Although the negotiations have already started, a final deal will only come after the votes in all outstanding electorates are finalised and the election writs have been returned to the Governor-General, Quentin Bryce.
As the incumbent Prime Minister, Julia Gillard will then advise the Governor-General either that her Government continues to enjoy a parliamentary majority (and Ms Bryce may seek written assurances) or that Ms Bryce should speak to Opposition Leader Tony Abbott.
Mr Abbott would then similarly advise whether or not he would enjoy majority support in the House of Representatives and thus should be commissioned as prime minister.
With solid assurances of a majority in the House of Representatives, either Ms Gillard or Mr Abbott would then be able to recommend to the Governor-General the appointment of ministers and the caretaker status of government would cease prior to the convening of the new parliament.
In the event that neither Ms Gillard nor Mr Abbott is able to guarantee a parliamentary majority, Ms Gillard would continue as a caretaker prime minister until the parliament met at the earliest opportunity and the fate of the government was determined by a confidence motion in the House of Representatives.
In any case, a confidence motion is inevitable as soon as the parliament is convened. This could be as late as late November, but is more likely to take place next month or early in October.

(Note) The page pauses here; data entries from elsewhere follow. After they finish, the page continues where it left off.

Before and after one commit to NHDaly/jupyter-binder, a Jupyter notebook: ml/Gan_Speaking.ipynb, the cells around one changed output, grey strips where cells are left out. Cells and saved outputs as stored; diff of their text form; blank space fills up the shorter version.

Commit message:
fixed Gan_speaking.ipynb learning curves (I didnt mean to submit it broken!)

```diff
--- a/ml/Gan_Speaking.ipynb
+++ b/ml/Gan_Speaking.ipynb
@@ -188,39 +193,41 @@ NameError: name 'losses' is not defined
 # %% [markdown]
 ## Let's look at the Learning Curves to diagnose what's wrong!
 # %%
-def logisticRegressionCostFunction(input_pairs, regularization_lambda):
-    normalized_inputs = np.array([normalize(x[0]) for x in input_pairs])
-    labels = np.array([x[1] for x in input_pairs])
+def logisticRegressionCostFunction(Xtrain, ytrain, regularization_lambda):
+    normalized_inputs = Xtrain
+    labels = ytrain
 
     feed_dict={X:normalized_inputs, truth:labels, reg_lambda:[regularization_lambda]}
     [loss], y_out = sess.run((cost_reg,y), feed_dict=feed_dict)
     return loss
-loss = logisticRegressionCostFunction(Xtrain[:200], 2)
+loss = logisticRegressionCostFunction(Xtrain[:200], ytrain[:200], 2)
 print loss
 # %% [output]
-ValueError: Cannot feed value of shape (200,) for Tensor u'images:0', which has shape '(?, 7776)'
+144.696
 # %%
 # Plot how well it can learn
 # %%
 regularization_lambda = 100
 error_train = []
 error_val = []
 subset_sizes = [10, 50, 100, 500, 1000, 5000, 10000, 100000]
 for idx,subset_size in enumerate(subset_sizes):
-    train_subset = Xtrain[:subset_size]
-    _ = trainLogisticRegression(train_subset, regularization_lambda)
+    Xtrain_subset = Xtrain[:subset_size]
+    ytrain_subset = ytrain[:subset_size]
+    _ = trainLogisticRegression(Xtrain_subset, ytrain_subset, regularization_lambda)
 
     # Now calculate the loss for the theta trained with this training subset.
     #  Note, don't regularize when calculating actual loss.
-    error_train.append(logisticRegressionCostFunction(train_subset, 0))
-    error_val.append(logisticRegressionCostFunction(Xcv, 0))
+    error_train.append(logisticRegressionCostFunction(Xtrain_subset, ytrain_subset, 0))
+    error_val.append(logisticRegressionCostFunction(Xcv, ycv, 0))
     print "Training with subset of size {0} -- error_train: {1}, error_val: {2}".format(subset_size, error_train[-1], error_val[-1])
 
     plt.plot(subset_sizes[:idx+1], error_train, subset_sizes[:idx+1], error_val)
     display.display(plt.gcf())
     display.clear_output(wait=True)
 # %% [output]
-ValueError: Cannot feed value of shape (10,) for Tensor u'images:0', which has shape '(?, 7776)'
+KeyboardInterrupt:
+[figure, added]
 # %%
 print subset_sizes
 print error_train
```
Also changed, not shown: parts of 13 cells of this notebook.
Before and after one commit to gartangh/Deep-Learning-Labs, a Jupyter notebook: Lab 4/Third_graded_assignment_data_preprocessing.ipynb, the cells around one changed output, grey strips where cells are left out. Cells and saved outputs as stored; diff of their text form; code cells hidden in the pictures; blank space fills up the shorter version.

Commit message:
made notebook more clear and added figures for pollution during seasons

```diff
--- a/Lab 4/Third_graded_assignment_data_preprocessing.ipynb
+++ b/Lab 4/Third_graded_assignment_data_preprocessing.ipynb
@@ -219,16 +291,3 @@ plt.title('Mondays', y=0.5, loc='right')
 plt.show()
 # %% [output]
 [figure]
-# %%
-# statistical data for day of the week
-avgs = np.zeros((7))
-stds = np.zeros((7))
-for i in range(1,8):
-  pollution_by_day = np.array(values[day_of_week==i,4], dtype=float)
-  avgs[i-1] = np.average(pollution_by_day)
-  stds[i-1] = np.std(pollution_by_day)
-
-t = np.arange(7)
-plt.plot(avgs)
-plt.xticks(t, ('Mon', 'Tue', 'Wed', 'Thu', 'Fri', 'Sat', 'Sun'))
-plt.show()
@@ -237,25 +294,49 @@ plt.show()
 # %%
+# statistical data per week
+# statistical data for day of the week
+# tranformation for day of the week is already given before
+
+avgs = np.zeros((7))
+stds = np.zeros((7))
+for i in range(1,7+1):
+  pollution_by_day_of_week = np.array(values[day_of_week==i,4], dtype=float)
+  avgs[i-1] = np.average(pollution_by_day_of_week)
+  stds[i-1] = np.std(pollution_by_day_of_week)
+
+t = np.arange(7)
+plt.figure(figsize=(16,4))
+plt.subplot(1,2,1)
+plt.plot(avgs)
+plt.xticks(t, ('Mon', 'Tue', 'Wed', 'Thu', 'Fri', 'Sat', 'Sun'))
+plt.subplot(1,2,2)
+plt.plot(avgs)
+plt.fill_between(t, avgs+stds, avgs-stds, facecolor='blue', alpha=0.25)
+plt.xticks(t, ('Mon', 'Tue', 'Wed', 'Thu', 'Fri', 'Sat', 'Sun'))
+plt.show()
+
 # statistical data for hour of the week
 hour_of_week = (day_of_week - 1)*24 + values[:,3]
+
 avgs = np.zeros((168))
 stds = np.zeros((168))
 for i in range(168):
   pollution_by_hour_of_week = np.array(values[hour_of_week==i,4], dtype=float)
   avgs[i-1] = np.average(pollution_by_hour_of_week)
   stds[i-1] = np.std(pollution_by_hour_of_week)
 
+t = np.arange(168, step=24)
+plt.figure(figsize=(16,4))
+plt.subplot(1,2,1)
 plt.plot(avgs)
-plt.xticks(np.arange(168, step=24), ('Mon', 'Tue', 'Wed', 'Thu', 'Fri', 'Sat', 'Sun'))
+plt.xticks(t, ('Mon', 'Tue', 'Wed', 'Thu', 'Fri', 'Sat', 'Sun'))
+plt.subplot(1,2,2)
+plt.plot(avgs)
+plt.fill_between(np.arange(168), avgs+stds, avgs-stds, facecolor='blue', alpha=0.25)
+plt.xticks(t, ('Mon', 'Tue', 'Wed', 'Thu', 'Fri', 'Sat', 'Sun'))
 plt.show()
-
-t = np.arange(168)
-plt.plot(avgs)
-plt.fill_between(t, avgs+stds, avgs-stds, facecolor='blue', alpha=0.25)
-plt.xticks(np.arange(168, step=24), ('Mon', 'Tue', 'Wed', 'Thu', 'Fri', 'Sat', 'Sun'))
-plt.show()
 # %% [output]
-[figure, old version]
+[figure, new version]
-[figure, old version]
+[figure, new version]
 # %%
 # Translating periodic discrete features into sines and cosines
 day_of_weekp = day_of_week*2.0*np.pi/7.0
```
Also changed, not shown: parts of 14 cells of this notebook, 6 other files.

In the event that Ms Gillard lost a confidence motion, she would be bound by convention to advise the Governor-General to seek the advice of Mr Abbott. Only in the unlikely event that neither leader was able to command a parliamentary majority would the Ms Bryce be likely to act on advice to call a new election.